How Nigeria can ensure sustainability in power sector
•MESL begins expansion of Kainji Hydropower Plant
Chairman, Mainstream Energy Solutions Limited, Sani Bello has said there was need for urgent measures to ensure the sustainability of the country’s power sector.
Speaking at the ground-breaking ceremony for the expansion of Kainji Hydropower Plant – Units 1G3 & 1G4, Bello said the sector must adopt policies that would unlock and guarantee liquidity within the value chain to enable investors as well as financing institutions to make adequate return on investments.
According to him, the sector is capital intensive and as such requires policies that aid commercial viability, sanctity of contracts and timely payments.
Bello added that the sector must aggressively focus on infrastructure rehabilitation and in certain areas complete rebuild.
“We must also adopt new technology, and stakeholders must note that rehabilitation and expansion is a dire necessity with no shortcut across the entire value chain. If this is done, we can guarantee a strengthened infrastructure for another 40 years,” he noted.
Bello said while most of the equipment required for the rehabilitation, installation and continued maintenance in the industry are largely produced abroad, the foreign exchange requirements remained challenging.
Bello said: “Sourcing foreign exchange is very difficult. The volatility of sourcing foreign exchange against a largely Naira-based revenue makes rehabilitation, operations, and maintenance costs very expensive.
“Also, payment of regulatory fees due to government denominated in foreign currency further impacts operators’ finances negatively in a volatile foreign exchange market.”
The chairman said the industry has been faced with huge bottlenecks in obtaining regulatory permits, licenses, and waivers, adding that ease of doing business in the sector must be expedited given the magnitude of the task ahead.
According to him, the power sector is vital to the growth of the economy and development; therefore, the regulators and stakeholders must not waiver in their efforts to remove regulations that will hinder commercial viability.
Managing Director of the company, Lamu Audu said in keeping to its Concession Agreement with the Federal Government, the company has recovered 542MW from Kainji and Jebba hydropower plants, bringing on a total available capacity to 1002MW.

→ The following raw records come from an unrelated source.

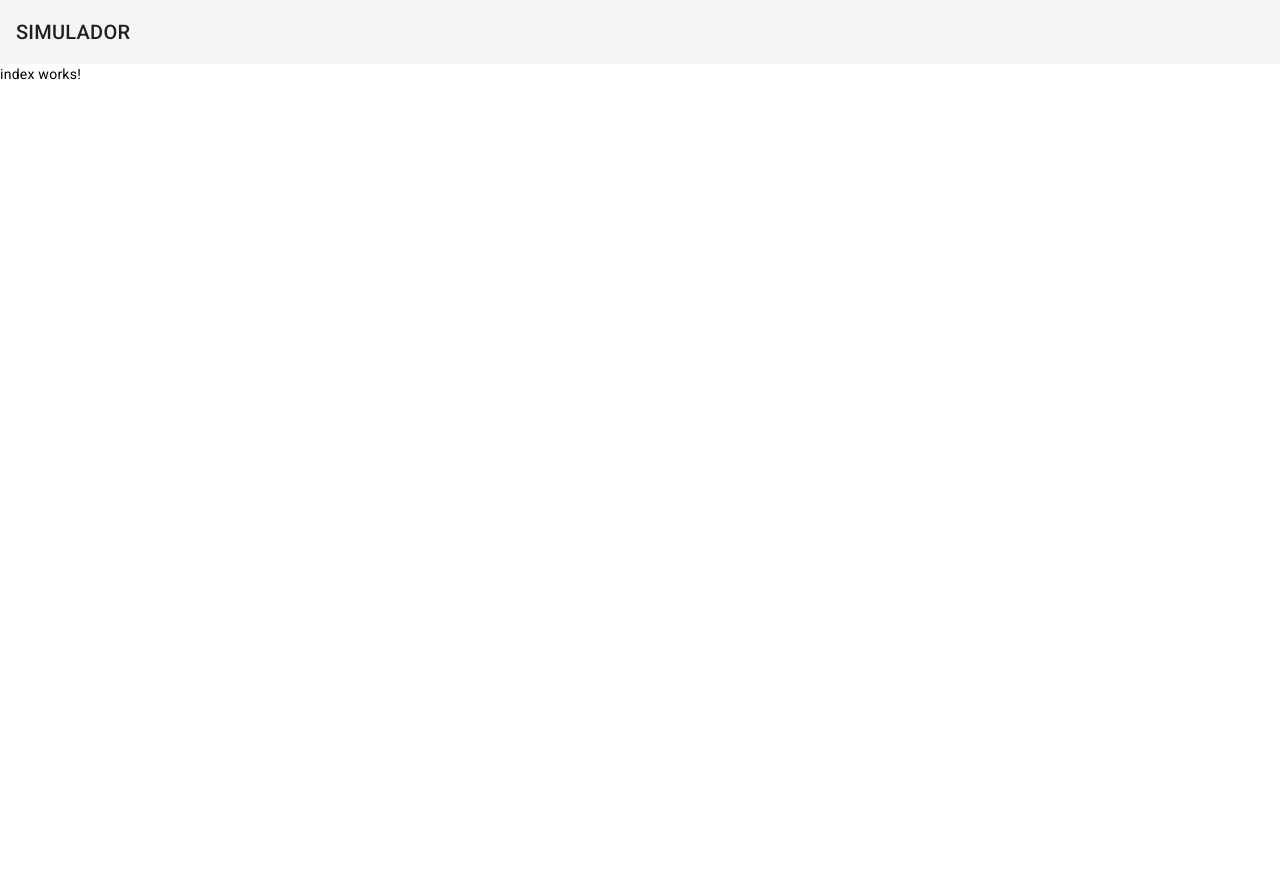
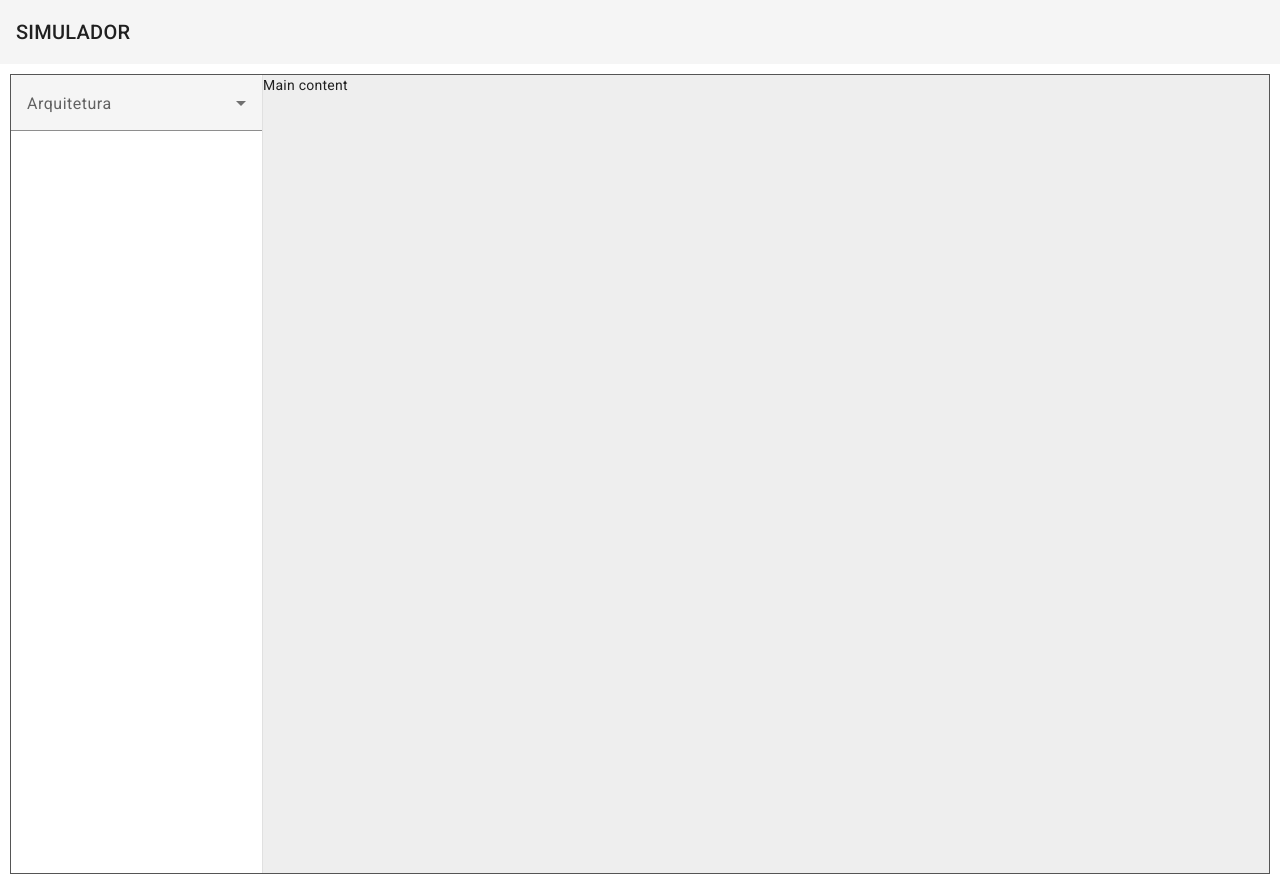
Before and after one commit to CamillaTeodoro/Arq03_SimuladorMultithreading, an Angular app in the folder Arq3/: page / in a window 1280 px wide. Before the commit the page ends 800 px from the top, so only its background shows below. Built offline with nearby package versions, Linux system fonts and the light colour scheme.

Commit message:
Cria selector

```diff
--- /dev/null
+++ b/Arq3/src/app/components/selector/selector.component.html
@@ -0,0 +1,22 @@
+<div class="container">
+  <mat-form-field appearance="fill">
+    <mat-label>Arquitetura</mat-label>
+    <mat-select
+      [(value)]="arquitetura"
+      (selectionChange)="onSelectMetodo($event.value)"
+    >
+      <mat-option *ngFor="let opcao of selecionaArquitetura" [value]="opcao">
+        {{ opcao }}
+      </mat-option>
+    </mat-select>
+  </mat-form-field>
+
+  <mat-form-field appearance="fill" *ngIf="arquitetura">
+    <mat-label>Técnica Multithreading</mat-label>
+    <mat-select [(value)]="tipo">
+      <mat-option *ngFor="let opcao of opcaoSelecionada" [value]="opcao">
+        {{ opcao }}
+      </mat-option>
+    </mat-select>
+  </mat-form-field>
+</div>
--- /dev/null
+++ b/Arq3/src/app/components/selector/selector.component.scss
@@ -0,0 +1,9 @@
+.container {
+    display: flex;
+    flex-direction: column;
+    gap: 16px;
+  }
+
+  mat-form-field {
+    width: 100%;
+  }
--- /dev/null
+++ b/Arq3/src/app/components/selector/selector.component.ts
@@ -0,0 +1,24 @@
+import { Component } from '@angular/core';
+
+@Component({
+  selector: 'app-selector',
+  templateUrl: './selector.component.html',
+  styleUrls: ['./selector.component.scss']
+})
+export class SelectorComponent {
+  selecionaArquitetura = ['Escalar', 'Superescalar'];
+  tipoMultithreading: { [key: string]: string[] } = {
+    'Escalar': ['IMT', 'BMT'],
+    'Superescalar': ['IMT', 'BMT', 'SMT']
+  };
+
+  arquitetura: string = '';
+  tipo: string = '';
+  opcaoSelecionada: string[] = [];
+
+  onSelectMetodo(opcao: string) {
+    this.arquitetura = opcao;
+    this.opcaoSelecionada = this.tipoMultithreading[opcao] || [];
+    this.tipo = '';
+  }
+}
--- a/Arq3/src/app/pages/index/index.component.html
+++ b/Arq3/src/app/pages/index/index.component.html
@@ -1 +1,6 @@
-<p>index works!</p>
+<mat-drawer-container class="container">
+  <mat-drawer class="menu-lateral" mode="side" opened>
+    <app-selector></app-selector>
+  </mat-drawer>
+  <mat-drawer-content class="principal">Main content</mat-drawer-content>
+</mat-drawer-container>
--- a/Arq3/src/app/pages/index/index.component.scss
+++ b/Arq3/src/app/pages/index/index.component.scss
@@ -0,0 +1,12 @@
+.container {
+    width: auto;
+    height: 100%;
+    margin: 10px;
+    border: 1px solid #555;
+    background: #eee;
+  }
+
+.menu-lateral{
+    width: 20%;
+
+  }
--- a/Arq3/src/app/pages/index/index.component.ts
+++ b/Arq3/src/app/pages/index/index.component.ts
@@ -1,4 +1,5 @@
 import { Component } from '@angular/core';
+import {MatSidenavModule} from '@angular/material/sidenav';
 
 @Component({
   selector: 'app-index',
```
Also changed, not shown: Arq3/src/app/app.module.ts (+9 -1 lines), 1 other file (tests, documents, lock files or other folders).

“The company has also signed contracts for the overhaul of Jebba Unit 2G5 (96.4MW). There are ongoing rehabilitation works for Jebba Unit 2G6 (96.4MW) to be delivered in March of 2023, and the rehabilitation of Kainji Unit 1G9 (80MW) to be delivered by December 2023. To complete the Recovery Programme, processes are ongoing for the rehabilitation of Units 1G8 & 1G10 (160MW)”, he added.
According to him, the installation of units 1G3 & 1G4 will add 220MW to the national grid.
He said the project is expected to be completed within 44 months from the commencement date at a cost over $89 million approximately, bringing the firm’s combined total investments in Capacity Recovery & Expansion Programme to over $240 million.
“It is pertinent to note that the completion of this Project is pivotal to our company as it means 10 units would have been installed at Kainji, which brings the total capacity to 980MW, an asset which had no units operating when we took over in 2013 – Dare I say, this is an achievement worthy of a gold medal from the government. The Project has other advantages such as improving the water management during the flood season which has posed a great challenge especially during the very wet years,” Audu said.